Revision comparison data
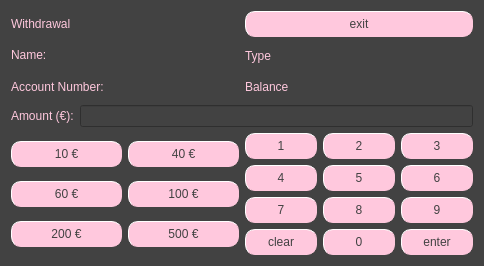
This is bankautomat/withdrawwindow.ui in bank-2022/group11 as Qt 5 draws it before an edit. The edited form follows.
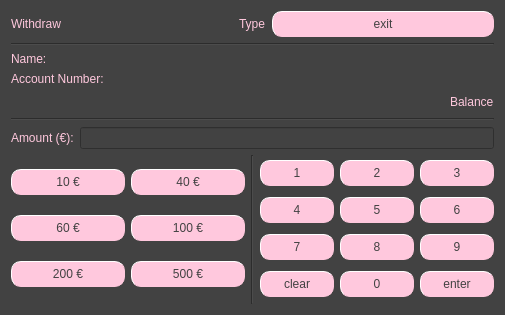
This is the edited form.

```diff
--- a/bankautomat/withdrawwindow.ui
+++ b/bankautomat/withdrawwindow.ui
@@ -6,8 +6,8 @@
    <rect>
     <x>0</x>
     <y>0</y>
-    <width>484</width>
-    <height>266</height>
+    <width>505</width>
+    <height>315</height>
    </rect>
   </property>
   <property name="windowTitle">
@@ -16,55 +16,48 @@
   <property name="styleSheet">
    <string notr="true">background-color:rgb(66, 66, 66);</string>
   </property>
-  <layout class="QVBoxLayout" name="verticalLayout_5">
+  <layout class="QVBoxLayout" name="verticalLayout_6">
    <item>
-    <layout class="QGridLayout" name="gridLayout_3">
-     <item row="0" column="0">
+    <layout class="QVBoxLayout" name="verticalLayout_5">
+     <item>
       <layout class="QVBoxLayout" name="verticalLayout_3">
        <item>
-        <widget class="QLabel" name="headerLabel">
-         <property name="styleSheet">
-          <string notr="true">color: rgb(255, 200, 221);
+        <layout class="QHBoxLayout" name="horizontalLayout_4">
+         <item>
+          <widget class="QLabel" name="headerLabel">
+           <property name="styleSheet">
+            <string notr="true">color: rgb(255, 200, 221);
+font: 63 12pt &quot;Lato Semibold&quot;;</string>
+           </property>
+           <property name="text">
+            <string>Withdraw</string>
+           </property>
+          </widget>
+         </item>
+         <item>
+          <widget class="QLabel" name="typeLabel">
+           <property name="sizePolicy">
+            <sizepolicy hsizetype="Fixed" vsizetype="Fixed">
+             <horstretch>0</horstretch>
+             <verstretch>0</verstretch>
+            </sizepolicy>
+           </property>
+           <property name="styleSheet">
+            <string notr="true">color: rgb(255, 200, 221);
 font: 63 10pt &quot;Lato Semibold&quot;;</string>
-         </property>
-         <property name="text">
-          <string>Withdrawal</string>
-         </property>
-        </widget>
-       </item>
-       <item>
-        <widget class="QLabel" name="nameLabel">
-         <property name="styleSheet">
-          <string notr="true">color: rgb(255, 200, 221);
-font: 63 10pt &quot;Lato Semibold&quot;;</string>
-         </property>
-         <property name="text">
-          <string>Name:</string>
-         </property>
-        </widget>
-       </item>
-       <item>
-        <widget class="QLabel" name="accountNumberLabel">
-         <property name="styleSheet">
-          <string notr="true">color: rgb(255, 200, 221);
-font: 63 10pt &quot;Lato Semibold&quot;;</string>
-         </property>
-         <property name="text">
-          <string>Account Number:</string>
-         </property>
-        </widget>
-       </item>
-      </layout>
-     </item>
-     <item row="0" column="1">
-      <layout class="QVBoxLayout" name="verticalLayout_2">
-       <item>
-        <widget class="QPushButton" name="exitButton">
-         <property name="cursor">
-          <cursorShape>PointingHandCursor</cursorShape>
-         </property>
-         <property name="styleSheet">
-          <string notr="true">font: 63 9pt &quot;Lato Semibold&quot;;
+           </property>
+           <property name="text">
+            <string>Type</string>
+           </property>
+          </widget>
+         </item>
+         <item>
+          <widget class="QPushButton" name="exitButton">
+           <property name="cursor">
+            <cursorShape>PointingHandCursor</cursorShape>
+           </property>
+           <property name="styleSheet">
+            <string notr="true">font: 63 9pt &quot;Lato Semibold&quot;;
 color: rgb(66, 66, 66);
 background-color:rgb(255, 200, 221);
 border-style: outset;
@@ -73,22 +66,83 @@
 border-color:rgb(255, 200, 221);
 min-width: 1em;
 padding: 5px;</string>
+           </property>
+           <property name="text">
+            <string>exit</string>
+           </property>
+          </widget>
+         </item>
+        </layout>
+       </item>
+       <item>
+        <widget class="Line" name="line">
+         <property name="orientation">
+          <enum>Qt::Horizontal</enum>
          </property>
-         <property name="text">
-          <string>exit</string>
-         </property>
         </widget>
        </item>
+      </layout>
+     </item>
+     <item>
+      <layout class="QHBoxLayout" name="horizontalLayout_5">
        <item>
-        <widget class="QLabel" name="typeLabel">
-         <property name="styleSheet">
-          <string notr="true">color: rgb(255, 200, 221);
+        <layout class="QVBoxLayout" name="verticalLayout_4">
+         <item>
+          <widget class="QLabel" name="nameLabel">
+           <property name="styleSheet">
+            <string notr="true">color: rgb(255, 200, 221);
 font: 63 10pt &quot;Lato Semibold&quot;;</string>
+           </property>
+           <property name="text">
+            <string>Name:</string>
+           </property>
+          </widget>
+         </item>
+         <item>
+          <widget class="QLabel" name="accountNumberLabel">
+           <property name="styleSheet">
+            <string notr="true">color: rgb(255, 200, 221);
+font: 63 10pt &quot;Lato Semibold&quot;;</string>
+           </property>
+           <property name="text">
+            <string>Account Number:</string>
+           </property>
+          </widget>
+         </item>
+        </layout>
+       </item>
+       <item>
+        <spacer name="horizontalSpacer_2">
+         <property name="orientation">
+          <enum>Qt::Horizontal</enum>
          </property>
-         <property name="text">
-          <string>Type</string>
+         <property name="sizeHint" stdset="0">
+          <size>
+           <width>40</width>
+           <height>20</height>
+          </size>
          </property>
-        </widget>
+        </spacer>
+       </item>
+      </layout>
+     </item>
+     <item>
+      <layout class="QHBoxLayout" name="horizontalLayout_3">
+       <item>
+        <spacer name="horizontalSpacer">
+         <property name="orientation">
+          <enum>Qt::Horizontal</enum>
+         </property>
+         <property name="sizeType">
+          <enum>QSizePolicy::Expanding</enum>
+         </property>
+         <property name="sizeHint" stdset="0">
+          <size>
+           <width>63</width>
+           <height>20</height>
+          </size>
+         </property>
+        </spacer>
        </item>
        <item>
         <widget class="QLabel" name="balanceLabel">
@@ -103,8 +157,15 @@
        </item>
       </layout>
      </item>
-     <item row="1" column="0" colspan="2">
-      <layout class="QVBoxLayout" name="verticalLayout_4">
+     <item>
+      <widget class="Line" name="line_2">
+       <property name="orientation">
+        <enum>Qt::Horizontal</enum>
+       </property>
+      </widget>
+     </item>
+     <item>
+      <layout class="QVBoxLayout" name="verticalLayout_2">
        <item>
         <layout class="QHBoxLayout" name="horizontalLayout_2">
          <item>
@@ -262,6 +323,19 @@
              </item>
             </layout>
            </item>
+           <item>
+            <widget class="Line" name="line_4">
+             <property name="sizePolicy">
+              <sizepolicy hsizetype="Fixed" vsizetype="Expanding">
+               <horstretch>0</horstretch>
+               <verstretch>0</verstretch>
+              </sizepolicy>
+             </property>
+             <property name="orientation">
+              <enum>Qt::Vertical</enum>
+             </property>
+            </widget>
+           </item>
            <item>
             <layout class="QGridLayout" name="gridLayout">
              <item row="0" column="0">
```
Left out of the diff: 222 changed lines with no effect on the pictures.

_Goal of the exercise_: Please copy out each line of the data in which the word "QLabel" occurs.

_Task output_:
-        <widget class="QLabel" name="headerLabel">
+          <widget class="QLabel" name="headerLabel">
+          <widget class="QLabel" name="typeLabel">
-        <widget class="QLabel" name="nameLabel">
-        <widget class="QLabel" name="accountNumberLabel">
-        <widget class="QLabel" name="typeLabel">
+          <widget class="QLabel" name="nameLabel">
+          <widget class="QLabel" name="accountNumberLabel">
         <widget class="QLabel" name="balanceLabel">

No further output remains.